Anyone who knows me will tell you: I LOVE NPR! I am one of those folks they talk about. The one who is always citing some tidbit of information or trivia – which can be heard only on NPR – in my conversations, speeches and my writing. But these days, when we are having so many in-depth discussions on the harm words can cause in response to recent bullying deaths, NPR missed a teachable moment that could have taken this conversation right to the root of the problem – fear based biases.
In case you missed it, Juan Williams, who was a news analyst on NPR, said in an interview on Fox News Channel's "O'Reilly Factor," that when he is on a plane, people in "Muslim garb" make him nervous. NPR promptly fired Mr. Williams, saying the comments were "inconsistent with our editorial standards and practices." Were they right in firing him? Well, as not just a listener, but one who contributes to two public radio stations, I have to cry "FOUL!"

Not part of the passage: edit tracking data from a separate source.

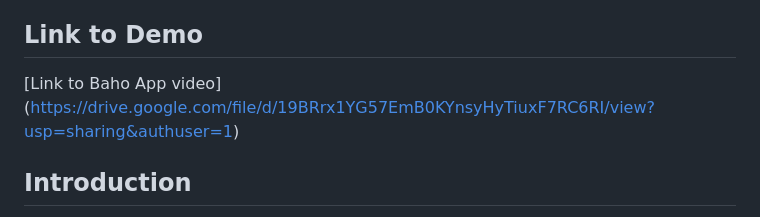
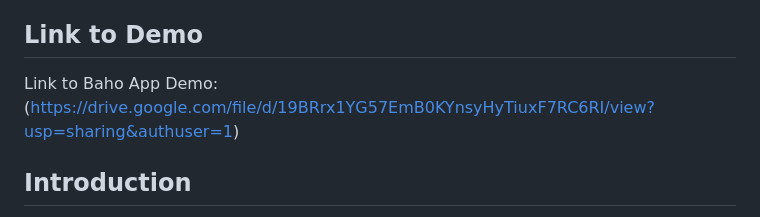
Before and after one commit to charite-uwatwembi/Group38_FlutterProject, a Markdown page: README.md, the part around the change. Rendered like a GitHub page.

Commit message:
Added a link to Baho App video

```diff
--- a/README.md
+++ b/README.md
@@ -4,7 +4,7 @@ Welcome to the Baho App, an innovative mobile application designed to simplify b
 
 ## Link to Demo
 
-[Link to Baho App video] (https://drive.google.com/file/d/19BRrx1YG57EmB0KYnsyHyTiuxF7RC6RI/view?usp=sharing&authuser=1)
+Link to Baho App Demo: (https://drive.google.com/file/d/19BRrx1YG57EmB0KYnsyHyTiuxF7RC6RI/view?usp=sharing&authuser=1)
 
 
 ## Introduction
```
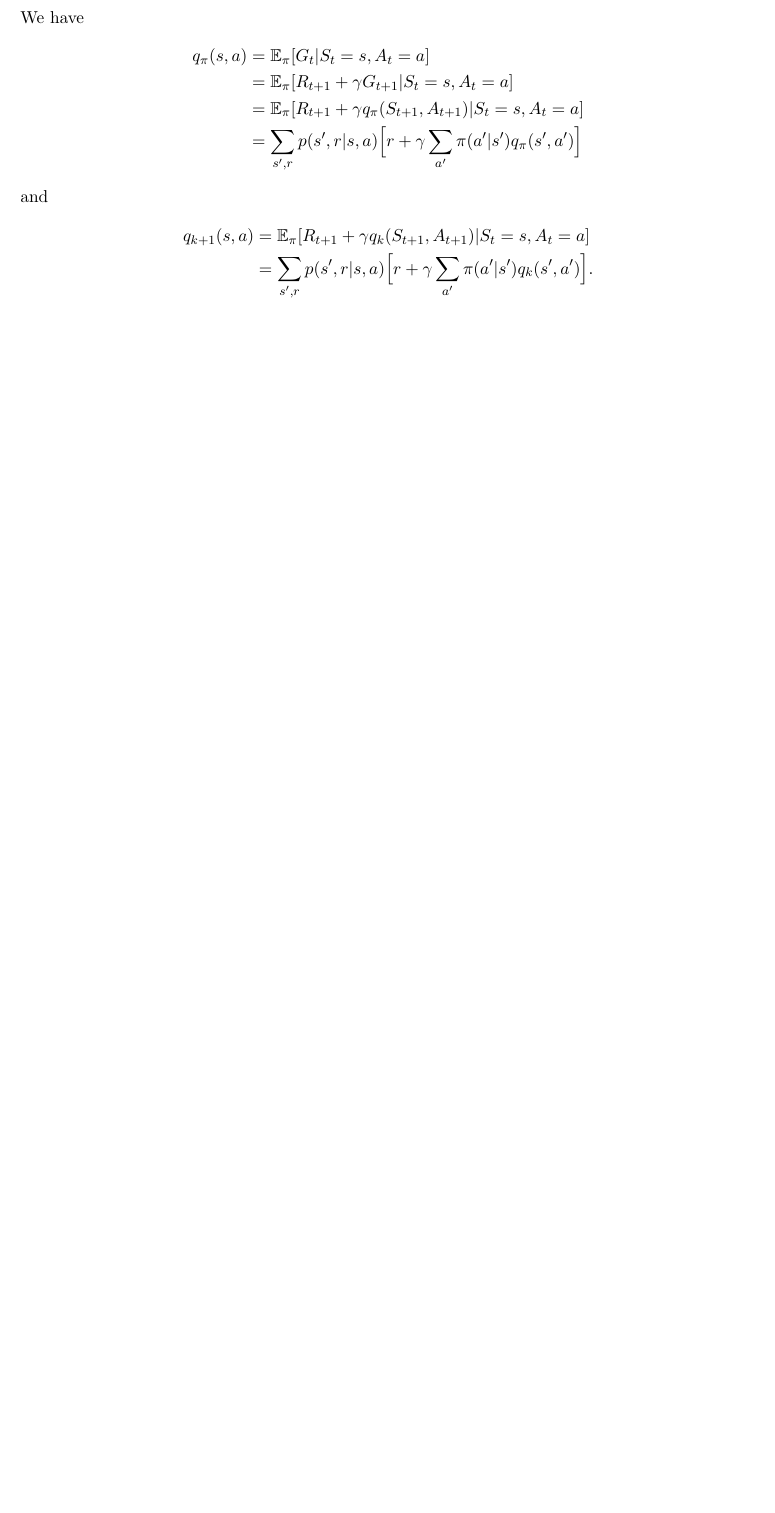
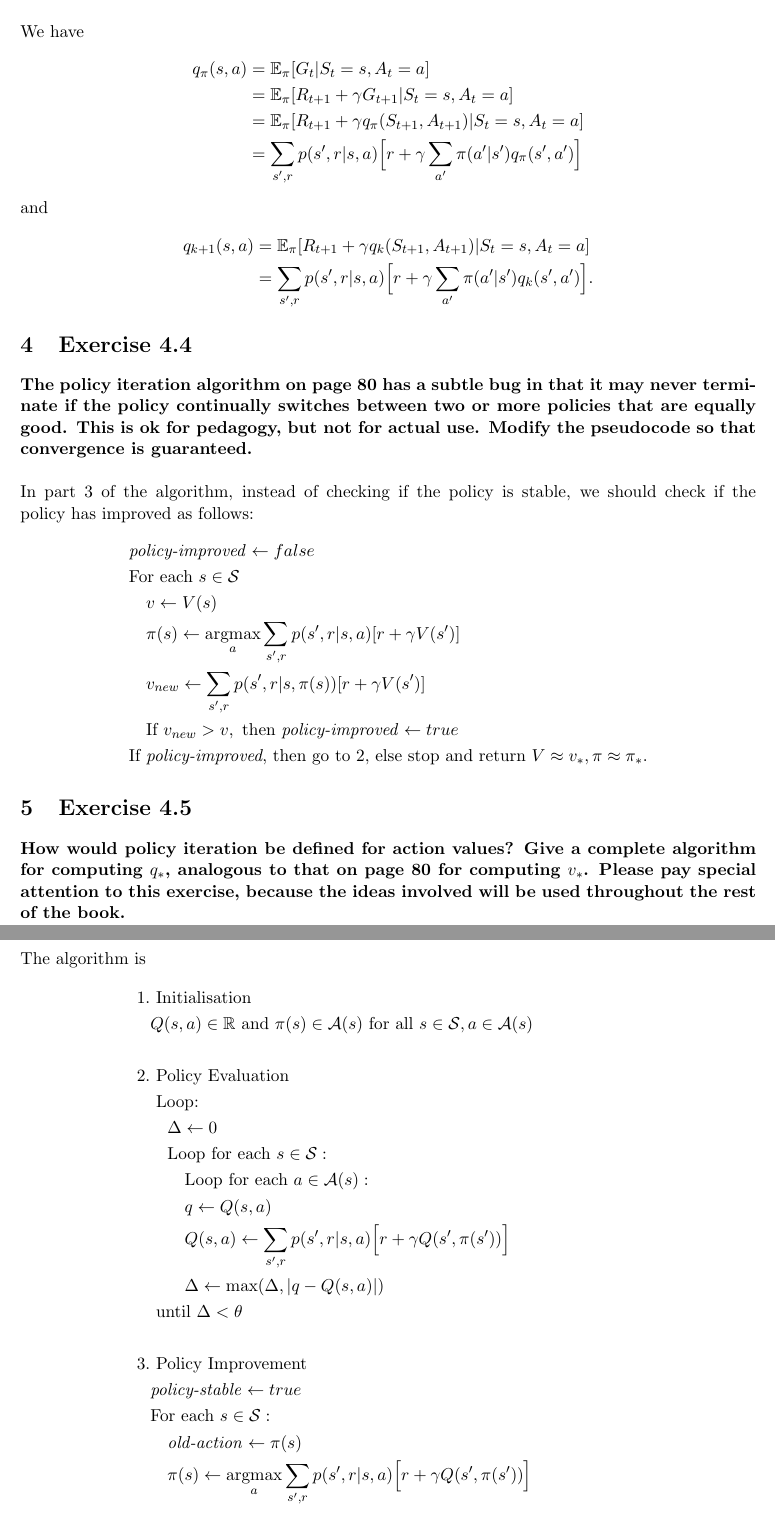
Before and after one commit to rafarui/reinforcement-learning-book, a LaTeX document (chapter4/latex/solutions.tex): part of page 2 of 2 before the commit and two parts of pages 2 and 3 of 3 after it, the two joined at a grey line, cut so that both start at the same text, the shorter picture padded with empty space. Compiled offline with pdfLaTeX.

```diff
--- a/chapter4/latex/solutions.tex
+++ b/chapter4/latex/solutions.tex
@@ -113,5 +113,44 @@
 				  & = \sum_{s', r} p(s', r | s, a)\Big[ r + \gamma \sum_{a'} \pi(a' | s') q_k(s', a') \Big].
 \end{align*}
 
+\section{Exercise 4.4}
+
+\textbf{The policy iteration algorithm on page 80 has a subtle bug in that it may never terminate if the policy continually switches between two or more policies that are equally good. This is ok for pedagogy, but not for actual use. Modify the pseudocode so that convergence is guaranteed.}
+\\ \\
+In part 3 of the algorithm, instead of checking if the policy is stable, we should check if the policy has improved as follows:
+\begin{align*}
+	& \text{\emph{policy-improved}} \gets false \\
+	& \text{For } \text{each } s \in \mathcal{S} \\
+	& \quad v \gets V(s) \\
+	& \quad \pi(s) \gets \argmax_a \sum_{s', r} p(s', r | s, a) [r + \gamma V(s')] \\
+	& \quad v_{new} \gets \sum_{s', r} p(s', r | s, \pi(s)) [r + \gamma V(s')] \\
+	& \quad \text{If } v_{new} > v, \text{ then } \text{\emph{policy-improved}} \gets true \\
+	& \text{If \emph{policy-improved}, then go to 2, else stop and return } V \approx v_*, \pi \approx \pi_*.
+\end{align*}
 
 
+\section{Exercise 4.5}
+
+\textbf{How would policy iteration be defined for action values? Give a complete algorithm for computing $q_*$, analogous to that on page 80 for computing $v_*$. Please pay special attention to this exercise, because the ideas involved will be used throughout the rest of the book.}
+\\ \\
+The algorithm is
+\begin{align*}
+	1. & \text{ Initialisation} \\
+	   & Q(s, a) \in \R \text{ and } \pi(s) \in \mathcal{A}(s) \text{ for all } s \in \mathcal{S}, a \in \mathcal{A}(s) \\ \\
+	2. & \text{ Policy Evaluation} \\
+	   & \text{ Loop:} \\
+	   & \quad \Delta \gets 0 \\
+	   & \quad \text{Loop for each } s \in \mathcal{S}: \\
+	   & \quad \quad \text{Loop for each } a \in \mathcal{A}(s): \\
+	   & \quad \quad q \gets Q(s, a) \\
+	   & \quad \quad Q(s, a) \gets \sum_{s', r} p(s', r | s, a) \Big[r + \gamma Q(s', \pi(s'))\Big] \\
+	   & \quad \quad \Delta \gets \max(\Delta, |q - Q(s, a)|) \\
+	   & \text{ until } \Delta < \theta \\ \\
+	3. & \text{ Policy Improvement} \\
+	   & \text{\emph{policy-stable}} \gets true \\
+	   & \text{For each } s \in \mathcal{S}: \\
+	   & \quad \text{\emph{old-action}} \gets \pi(s) \\
+	   & \quad \pi(s) \gets \argmax_a \sum_{s', r} p(s', r | s, a) \Big[r + \gamma Q(s', \pi(s'))\Big] \\
+	   & \quad \text{If \emph{old-action}} \neq \pi(s), \text{then \emph{policy-stable}} \gets false \\
+	   & \text{If \emph{policy-stable}, then stop and return } Q \approx q_*, \pi \approx \pi_*, \text{else go to 2}.
+\end{align*}
```
Also changed, not shown: chapter4/latex/solutions.pdf, chapter4/latex/solutions.tex (6 more changed lines).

In a statement Williams said, "My words were not a bigoted statement" and quite frankly I agree with him. Is he wrong in having these feelings? ABSOLUTELY! But let's be real, Williams said something probably millions of Americans have thought or said since the 911 attacks. But his comments are no different from the folks, not all white or women, who clutch their valuables to their chest when they see young, saggy-panted African American youth come their way. It is no different from parents who gather up their children and run out of public bathrooms if a trans-person walks in. It is no different from folks who see a Latino man or woman and assume they are illegal immigrants. And it is no different than the white sales clerk who followed me around a store recently lest I steal something.
Unfortunately, we all harbor secret suspicions and biases that we consciously or unconsciously act upon, sending the wrong message to society and especially to youth. Do we think little Johnny or Jane learned the biases of fear and hatred that often lead to bullying and/or suicide out of the blue? They learned them from us.

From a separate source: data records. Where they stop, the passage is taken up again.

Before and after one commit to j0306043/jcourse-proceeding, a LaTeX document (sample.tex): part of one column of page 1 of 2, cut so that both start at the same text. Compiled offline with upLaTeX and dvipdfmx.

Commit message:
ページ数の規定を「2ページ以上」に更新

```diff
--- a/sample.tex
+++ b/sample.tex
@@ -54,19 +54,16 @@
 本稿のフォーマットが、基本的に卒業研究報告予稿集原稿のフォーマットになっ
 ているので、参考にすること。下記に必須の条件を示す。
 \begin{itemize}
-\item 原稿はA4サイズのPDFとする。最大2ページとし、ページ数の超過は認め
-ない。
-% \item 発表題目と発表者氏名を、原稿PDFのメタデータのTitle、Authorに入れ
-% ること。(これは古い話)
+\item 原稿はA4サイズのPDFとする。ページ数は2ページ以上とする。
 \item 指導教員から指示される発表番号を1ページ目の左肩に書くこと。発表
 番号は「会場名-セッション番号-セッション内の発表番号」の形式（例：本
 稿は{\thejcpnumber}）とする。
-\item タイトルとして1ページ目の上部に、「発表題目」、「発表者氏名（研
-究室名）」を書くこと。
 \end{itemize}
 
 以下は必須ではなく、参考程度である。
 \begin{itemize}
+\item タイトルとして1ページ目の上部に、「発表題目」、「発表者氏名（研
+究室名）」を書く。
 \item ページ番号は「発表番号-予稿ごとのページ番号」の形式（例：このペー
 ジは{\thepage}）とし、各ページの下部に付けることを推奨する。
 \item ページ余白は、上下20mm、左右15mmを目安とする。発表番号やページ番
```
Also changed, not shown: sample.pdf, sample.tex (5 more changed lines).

Firing Juan Williams will not stop these biases, but it can provide teachable moments which can lift us all up. Isn't it time we come out of the closet and talk about what screws us up as a people?
Take hair for instance. To this day African American women and girls still struggle against the stigma of having "bad hair." Now that more women are wearing their hair natural, in dreadlocks, twists, braids, etc. one would think little black girls would be free of hair hang-ups. We don't talk in depth about the history of our hair, why we have different textures or why long, straight hair is ingrained in our historical memory as somehow the "good hair." We don't talk about it because it might take us to unpleasant realities – slavery, white oppression, discrimination – that affect us even today in our post racial society.
But some things just won't go away. Sesame Street writer and puppeteer Joey Mazzarino, who has an adopted African American daughter, noticed she did not embrace her hair. After talking to their daughter and seeing Chris Rock's film "Good Hair," he came out with a new muppet that loves what she's got on top – her black, kinky, braided, dreadlocked hair. And what about homophobia? Our young people are dying because they are gay or perceived to be gay. Little girls wear dresses and play with dolls. Boys wear pants and play with trucks and woe-be-tide the child that strays to far from the norm.
We tell our youth that "It Gets Better," but we don't want to talk about homophobia, our sexuality, our fears. One courageous family is bringing it to the forefront. "My Princess Boy" chronicles the real life of a family having a beautiful 5 year-old son/brother, Dyson, who loves to play dress up; who isn't interested in boy's clothes and loves his pretty girl clothes. With the support of family, teachers and friends, the Kidodavis family is not just changing hearts and minds, but showing the world what it takes for it to get better.
Right or wrong, the media have a bully pulpit that can change hearts, minds and influence society. Sorry NPR, but you took the too politically correct response of dismissal rather than talk about why we fear. I expected better from you.

Topics: Opinions